| THE TASK |
Among the entries, find the lines with the string "particularly" and copy them.
DATA FOR THIS EXERCISE below:
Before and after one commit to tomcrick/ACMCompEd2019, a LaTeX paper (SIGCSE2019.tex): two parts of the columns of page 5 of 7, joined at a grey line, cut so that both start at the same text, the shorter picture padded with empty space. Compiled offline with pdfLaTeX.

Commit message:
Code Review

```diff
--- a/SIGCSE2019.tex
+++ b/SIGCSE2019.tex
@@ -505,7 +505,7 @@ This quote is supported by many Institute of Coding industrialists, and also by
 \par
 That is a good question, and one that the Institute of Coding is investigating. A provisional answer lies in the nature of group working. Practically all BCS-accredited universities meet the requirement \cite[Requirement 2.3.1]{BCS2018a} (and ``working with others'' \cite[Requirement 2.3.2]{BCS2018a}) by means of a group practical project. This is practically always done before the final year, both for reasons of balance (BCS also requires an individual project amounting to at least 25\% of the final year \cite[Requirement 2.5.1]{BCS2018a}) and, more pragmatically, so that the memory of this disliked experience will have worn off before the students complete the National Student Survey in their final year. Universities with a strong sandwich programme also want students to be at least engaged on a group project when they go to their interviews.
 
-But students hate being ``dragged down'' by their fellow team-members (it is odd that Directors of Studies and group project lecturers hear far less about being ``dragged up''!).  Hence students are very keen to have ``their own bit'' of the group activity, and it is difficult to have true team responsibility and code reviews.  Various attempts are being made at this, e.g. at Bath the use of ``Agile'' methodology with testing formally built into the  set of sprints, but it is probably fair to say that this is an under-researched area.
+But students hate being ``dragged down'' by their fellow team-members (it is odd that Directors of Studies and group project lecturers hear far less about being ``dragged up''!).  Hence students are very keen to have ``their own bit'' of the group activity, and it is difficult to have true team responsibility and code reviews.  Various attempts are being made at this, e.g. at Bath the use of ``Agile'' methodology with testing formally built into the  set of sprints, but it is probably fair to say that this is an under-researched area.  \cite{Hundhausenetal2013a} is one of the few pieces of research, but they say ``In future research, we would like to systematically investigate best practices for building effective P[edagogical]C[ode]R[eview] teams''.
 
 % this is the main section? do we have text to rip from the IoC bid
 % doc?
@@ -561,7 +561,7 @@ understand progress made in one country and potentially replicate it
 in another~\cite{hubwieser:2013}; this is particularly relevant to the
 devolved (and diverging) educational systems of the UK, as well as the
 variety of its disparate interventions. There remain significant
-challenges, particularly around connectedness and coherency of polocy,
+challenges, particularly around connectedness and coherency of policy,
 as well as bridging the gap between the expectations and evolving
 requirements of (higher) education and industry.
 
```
End of DATA FOR THIS EXERCISE.
| ANSWER TO THIS PROBLEM |
 in another~\cite{hubwieser:2013}; this is particularly relevant to the
-challenges, particularly around connectedness and coherency of polocy,
+challenges, particularly around connectedness and coherency of policy,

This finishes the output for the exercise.